  • Your workplace may need to interface existing Lisp libraries with your tool

  • You enjoy pain

  • You don't need any dialogs or graphical user interaction other than the command line/screen pics in your application

  • Parens make you happy (oh look here come the men in white coats for you now)

Now I will provide what you all come here for really. Free code. Yes, that's right we know that's why you really read this stuff isn't it. So since you suffered through the above I suppose I shall have to reward you with free code so that you come back. In each of the three API's I show a way to edit the first editable attribute in a block reference. The use of "command" will not be seen here as that is a huge pet peeve of mine. If you are using "command" you are not programming you are scripting and they are two completely separate things.


void chngAtt()
	ads_name entres;
	ads_point ptres;
	AcDbObjectId _Id, _attId;
	AcDbObjectIterator *pIttr = NULL;
	if(acedEntSel("Select a Block Reference", entres, ptres) != RTNORM )
		//Selection failed
	acdbGetObjectId(_Id, entres);
	AcDbObjectPointer pRef(_Id,AcDb::kForRead);
		//Open failed
	pIttr = pRef->attributeIterator();

		_attId = pIttr->objectId();
		AcDbObjectPointer pAtt(_attId,AcDb::kForWrite);
			pAtt->setTextString("We changed this");
	delete pIttr;

Option Explicit
Sub chngAtt()
Dim objEnt As AcadObject
Dim objRef As AcadBlockReference
Dim varAtts As Variant
Dim objAtt As AcadAttributeReference
Dim emptyPt As Variant

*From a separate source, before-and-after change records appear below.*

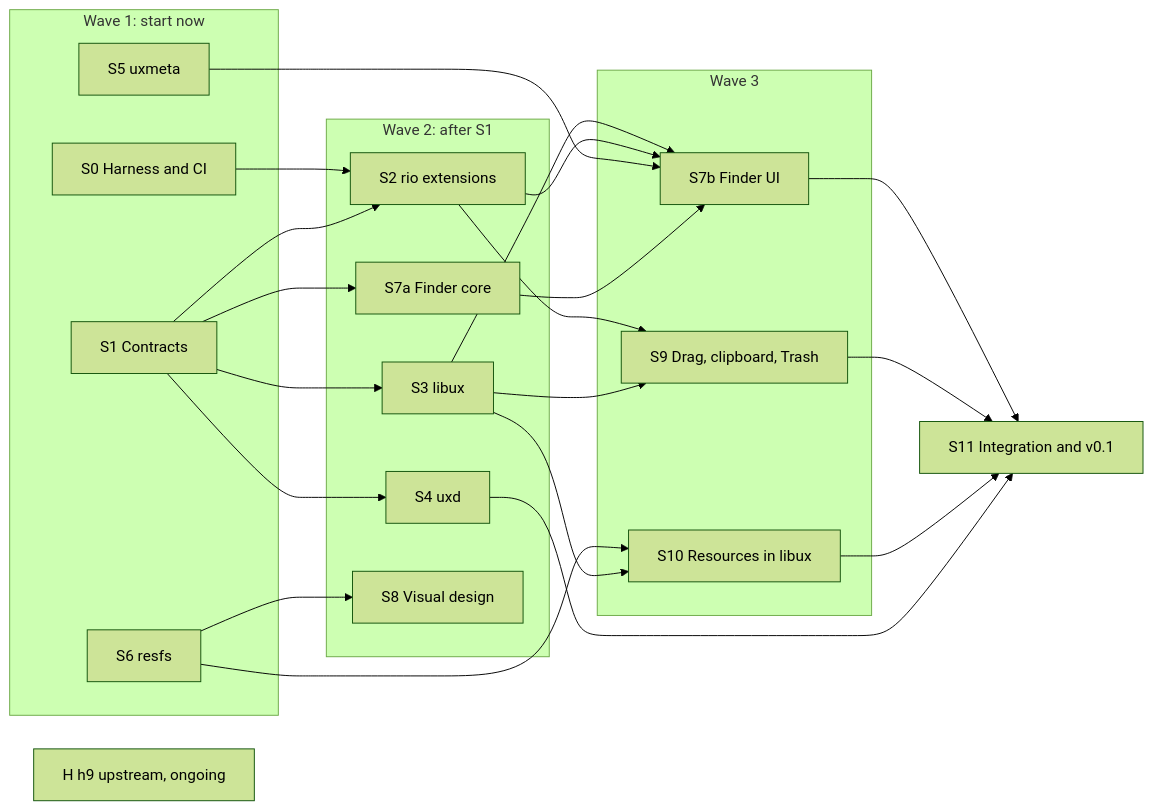
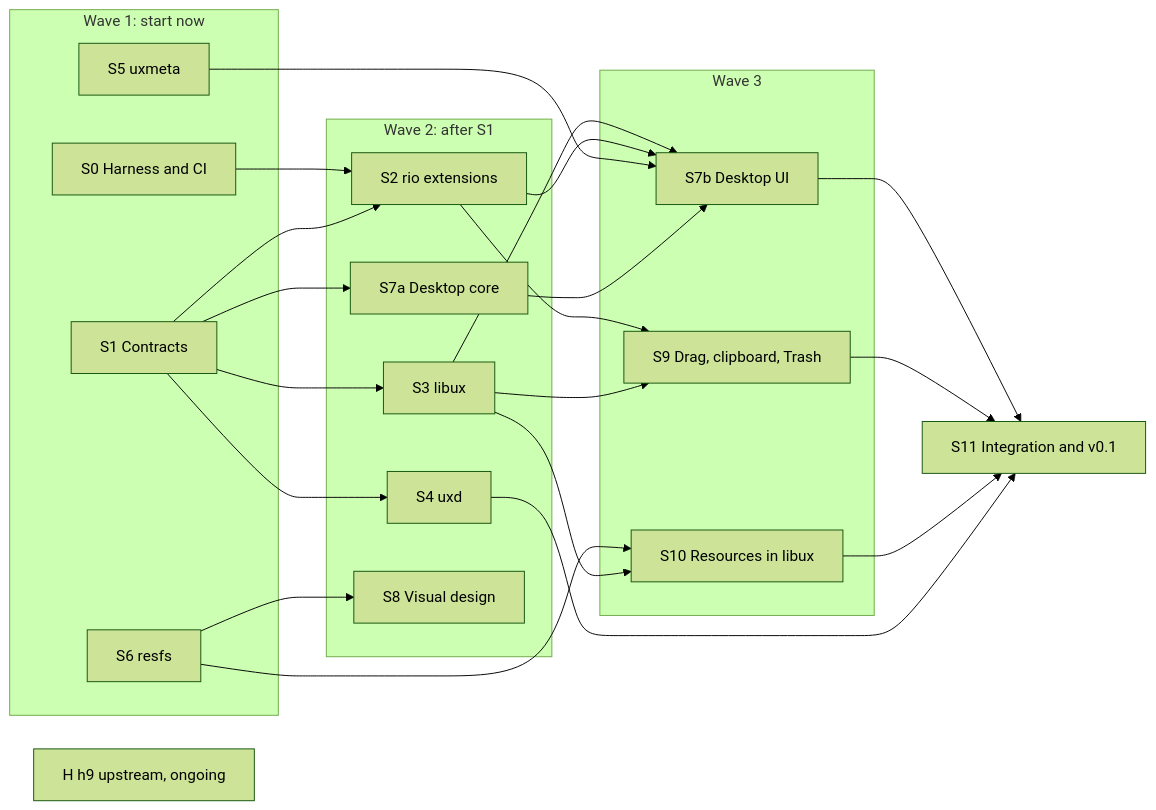
The diagram in docs/workplan.md (progrium/9ux), drawn with Mermaid (forest theme) before and after one commit. The commit also changed other lines of this file and 96 other files, not shown here.

First line of the commit message:
Rename Finder to Desktop

````diff
--- a/docs/workplan.md
+++ b/docs/workplan.md
@@ -40,37 +40,37 @@
 ```mermaid
 flowchart LR
     subgraph W1[Wave 1: start now]
       S0[S0 Harness and CI]
       S1[S1 Contracts]
       S6[S6 resfs]
       S5[S5 uxmeta]
     end
     subgraph W2[Wave 2: after S1]
       S2[S2 rio extensions]
       S3[S3 libux]
       S4[S4 uxd]
-      S7a[S7a Finder core]
+      S7a[S7a Desktop core]
       S8[S8 Visual design]
     end
     subgraph W3[Wave 3]
-      S7b[S7b Finder UI]
+      S7b[S7b Desktop UI]
       S9[S9 Drag, clipboard, Trash]
       S10[S10 Resources in libux]
     end
     S11[S11 Integration and v0.1]
     H[H h9 upstream, ongoing]
 
     S0 --> S2
     S1 --> S2 & S3 & S4 & S7a
     S3 --> S7b
     S2 --> S7b
     S5 --> S7b
     S7a --> S7b
     S2 --> S9
     S3 --> S9
     S6 --> S10
     S3 --> S10
     S6 --> S8
     S7b & S9 & S10 --> S11
     S4 --> S11
 ```
````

ThisDrawing.Utility.GetEntity objEnt, emptyPt, "Select Block: "
If objEnt.ObjectName = "AcDbBlockReference" Then
    Set objRef = objEnt
    If objRef.HasAttributes Then
        varAtts = objRef.GetAttributes
        Set objAtt = varAtts(0)
        objAtt.TextString = "We changed this"
    End If
End If

End Sub

(defun C:chngAtt ()
(setq Mainent (entsel))
(setq entList (entget (car Mainent)))
(setq entAtt (entget (entnext (cdr (assoc -1 entList)))))
(setq entNewAttVal
(subst (cons 1 "We changed this") (assoc 1 entAtt) entAtt)
(entmod entNewAttVal)
(entupd (car Mainent))
The AutoLisp/Visual Lisp/VBA Resource Website

Copyright 1999-Perpetuity by AfraLisp

All rights reserved.
Information in this document is subject to change without notice.
Site created and maintained by Kenny Ramage

The AutoLisp/Visual Lisp/VBA Resource Website